Why do you think women are often afraid of self-care? I think the we are shamed into being afraid of self-care as if indulgence is a sin. As a black woman in [The United States of] America you often get the “who do you think you are?” look as if it is crazy for you to seek any kind of comfort. I believe women of all backgrounds feel some semblance of this pressure at some point in their lives. As humans we believe the more we work and the less we relax means that we are working hard and doing better when we are actually doing harm to ourselves.
What role do hobbies play in self-care? I think that hobbies are the most fun and exciting part of self-care! You get to try out all the different crazy things you put on your bucketlist as a teenager and find what suits you the most. Hobbies make you happy and just sitting around and vegging out in the bath tub might not be your thing. Maybe you like to watch movies alone or go hiking with a friend or to a cooking class. So many things to do so always make time in your schedule to try a new thing; you might just find a new hobby.
A lot of people, but knitters in particular use acquisition of things (we call it stash) to feel good. And then hide it from their partner. What’s the difference in your opinion between stash and self-care? I think the huge difference between stash and self-care is the absence of shame in self-care.
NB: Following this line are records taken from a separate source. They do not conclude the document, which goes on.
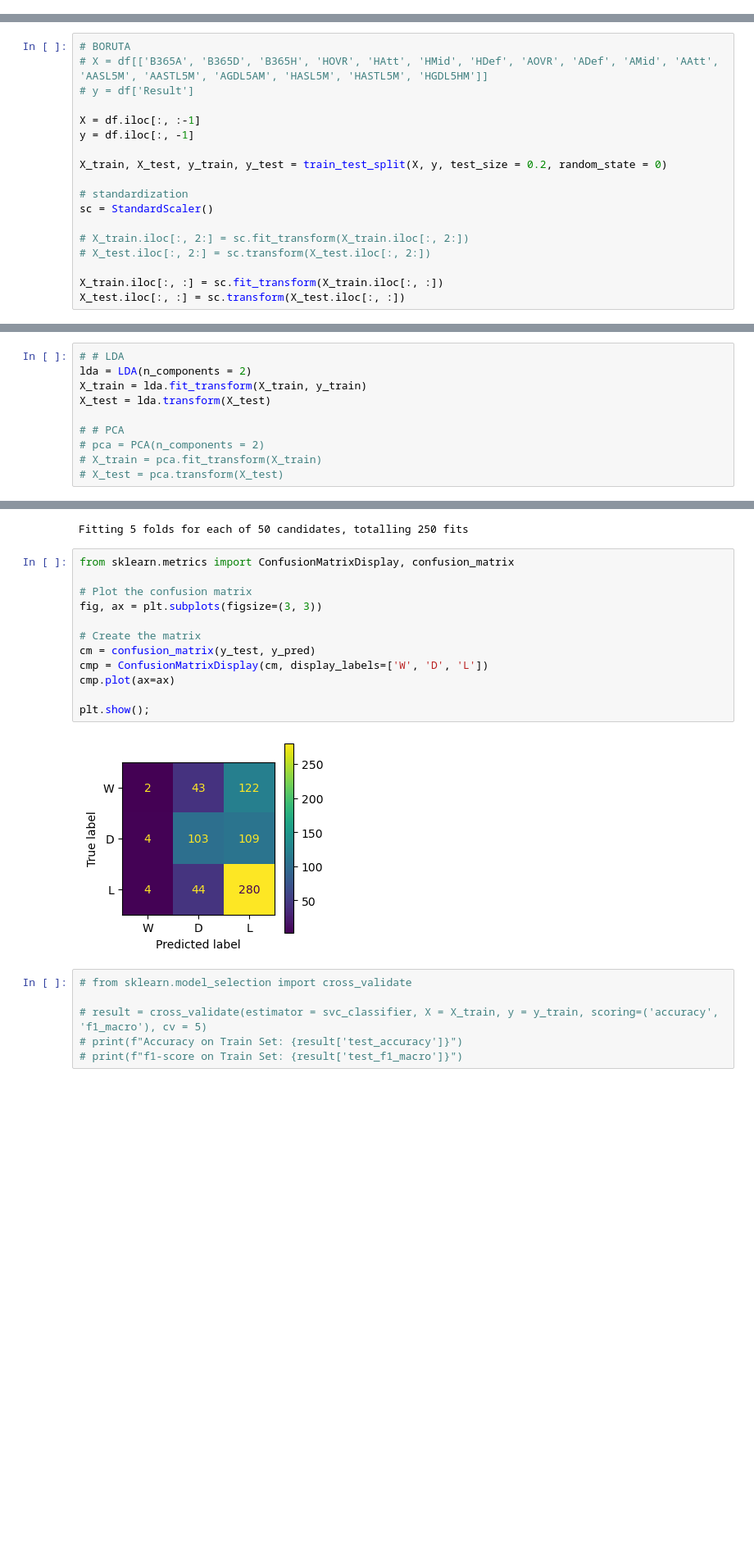
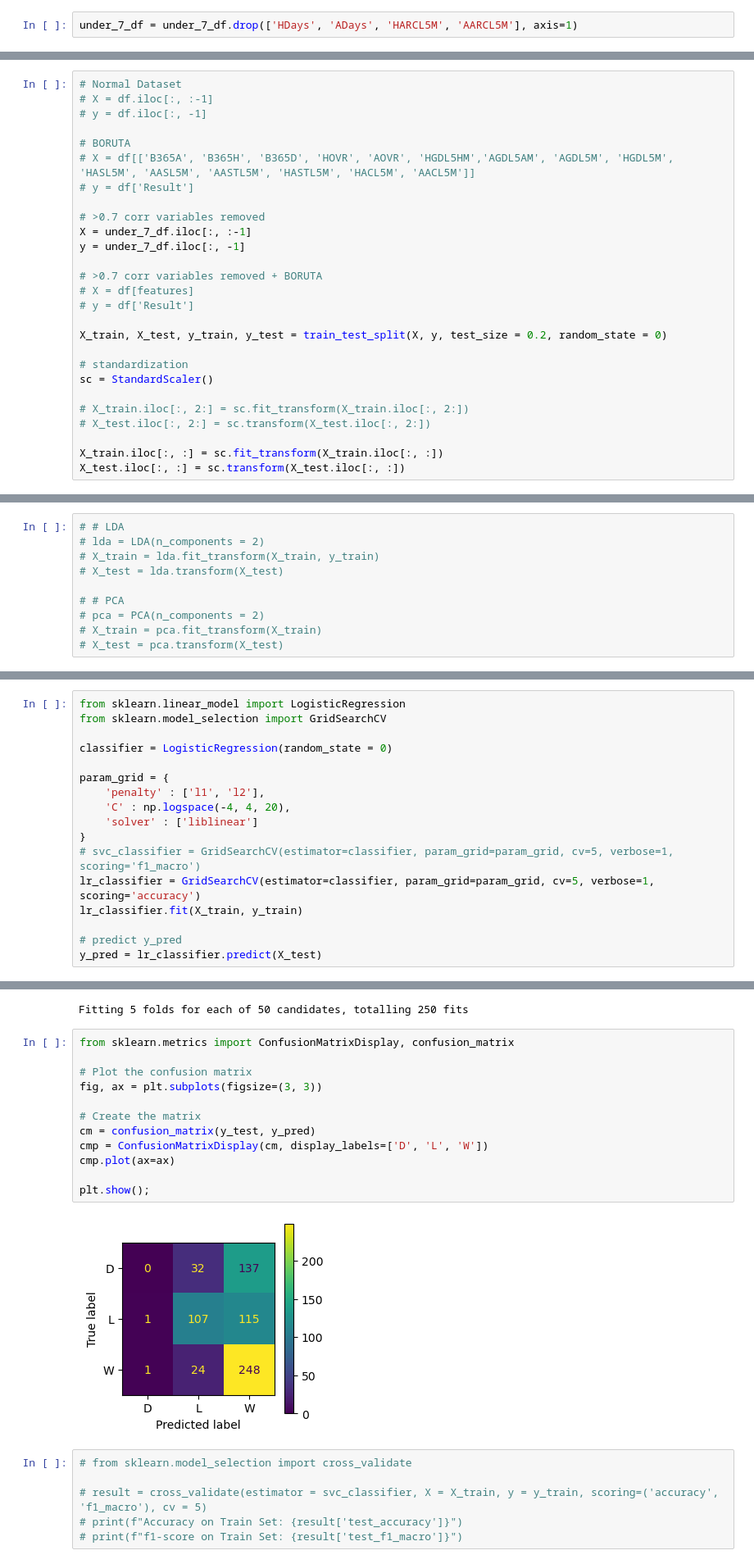
Before and after one commit to schoibs/football-match-prediction, a Jupyter notebook: 3 Model Building.ipynb, the cells around one changed output, grey strips where cells are left out. Shown at 82% size. Cells and saved outputs as stored; diff of their text form; blank space fills up the shorter version.

```diff
--- a/3 Model Building.ipynb
+++ b/3 Model Building.ipynb
@@ -92 +147,3 @@ df.shape
+# %%
+under_7_df = under_7_df.drop(['HDays', 'ADays', 'HARCL5M', 'AARCL5M'], axis=1)
 # %%
@@ -99,12 +156,21 @@ from sklearn.preprocessing import StandardScaler
 from sklearn.discriminant_analysis import LinearDiscriminantAnalysis as LDA
 from sklearn.decomposition import PCA
 # %%
+# Normal Dataset
+# X = df.iloc[:, :-1]
+# y = df.iloc[:, -1]
+
 # BORUTA
-# X = df[['B365A', 'B365D', 'B365H', 'HOVR', 'HAtt', 'HMid', 'HDef', 'AOVR', 'ADef', 'AMid', 'AAtt', 'AASL5M', 'AASTL5M', 'AGDL5AM', 'HASL5M', 'HASTL5M', 'HGDL5HM']]
+# X = df[['B365A', 'B365H', 'B365D', 'HOVR', 'AOVR', 'HGDL5HM','AGDL5AM', 'AGDL5M', 'HGDL5M', 'HASL5M', 'AASL5M', 'AASTL5M', 'HASTL5M', 'HACL5M', 'AACL5M']]
 # y = df['Result']
 
-X = df.iloc[:, :-1]
-y = df.iloc[:, -1]
+# >0.7 corr variables removed
+X = under_7_df.iloc[:, :-1]
+y = under_7_df.iloc[:, -1]
+
+# >0.7 corr variables removed + BORUTA
+# X = df[features]
+# y = df['Result']
 
 X_train, X_test, y_train, y_test = train_test_split(X, y, test_size = 0.2, random_state = 0)
 
@@ -149,9 +228,9 @@ y_train[0]
 ### Dimensionality Reduction Techniques
 # %%
 # # LDA
-lda = LDA(n_components = 2)
-X_train = lda.fit_transform(X_train, y_train)
-X_test = lda.transform(X_test)
+# lda = LDA(n_components = 2)
+# X_train = lda.fit_transform(X_train, y_train)
+# X_test = lda.transform(X_test)
 
 # # PCA
 # pca = PCA(n_components = 2)
@@ -310,0 +396,17 @@ pickle.dump(rf_classifier, open("models/rf_classifier.pkl", "wb"))
+# %%
+from sklearn.linear_model import LogisticRegression
+from sklearn.model_selection import GridSearchCV
+
+classifier = LogisticRegression(random_state = 0)
+
+param_grid = {
+    'penalty' : ['l1', 'l2'],
+    'C' : np.logspace(-4, 4, 20),
+    'solver' : ['liblinear']
+}
+# svc_classifier = GridSearchCV(estimator=classifier, param_grid=param_grid, cv=5, verbose=1, scoring='f1_macro')
+lr_classifier = GridSearchCV(estimator=classifier, param_grid=param_grid, cv=5, verbose=1, scoring='accuracy')
+lr_classifier.fit(X_train, y_train)
+
+# predict y_pred
+y_pred = lr_classifier.predict(X_test)
@@ -333,17 +493,17 @@ Fitting 5 folds for each of 50 candidates, totalling 250 fits
 # %%
 from sklearn.metrics import ConfusionMatrixDisplay, confusion_matrix
 
 # Plot the confusion matrix
 fig, ax = plt.subplots(figsize=(3, 3))
 
 # Create the matrix
 cm = confusion_matrix(y_test, y_pred)
-cmp = ConfusionMatrixDisplay(cm, display_labels=['W', 'D', 'L'])
+cmp = ConfusionMatrixDisplay(cm, display_labels=['D', 'L', 'W'])
 cmp.plot(ax=ax)
 
 plt.show();
 # %% [output]
-[figure, old version]
+[figure, new version]
 # %%
 # from sklearn.model_selection import cross_validate
 
```
Also changed, not shown: parts of 79 cells of this notebook, 18 other files.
No need to hide how well you treat yourself because you have no fear that anyone will look down on you for it or think you selfish. That’s the whole point of self-care – getting comfortable being the receiver that you naturally are.
Other Self-care links:Becky Stewart at KnitOm talks about Knitting to help with stress, depression and chronic pain.
Happy New Year! I hope you (as we say in Germany) slid into the New Year smoothly. I did, but I’m still catching up on sleep after a lot of entertaining. I’ve been trying my hand at Tunisian Crochet, which is a variant of crochet, but produces a textile somewhere between crochet and knit. I find the texture fascinating. I’ll soon get back to regular knitting though, as midwinter starts to creep up on us.
So much to consider: Last year, I had a little series called “Knit Autumn’s Trends”
Part 1 Reds were all over the runway. Tom and Lorenzo are calling it ‘Wild Red.’ Everything from wine to magenta and fuschia seem to slot in here.
Part 2 was all about strong shoulders. Now we’re seeing statement sleeves. A flutter, a dramatic cuff.
Part 3 was about Oktoberfest, which is huge in German-speaking Europe, and a great excuse to party around the world.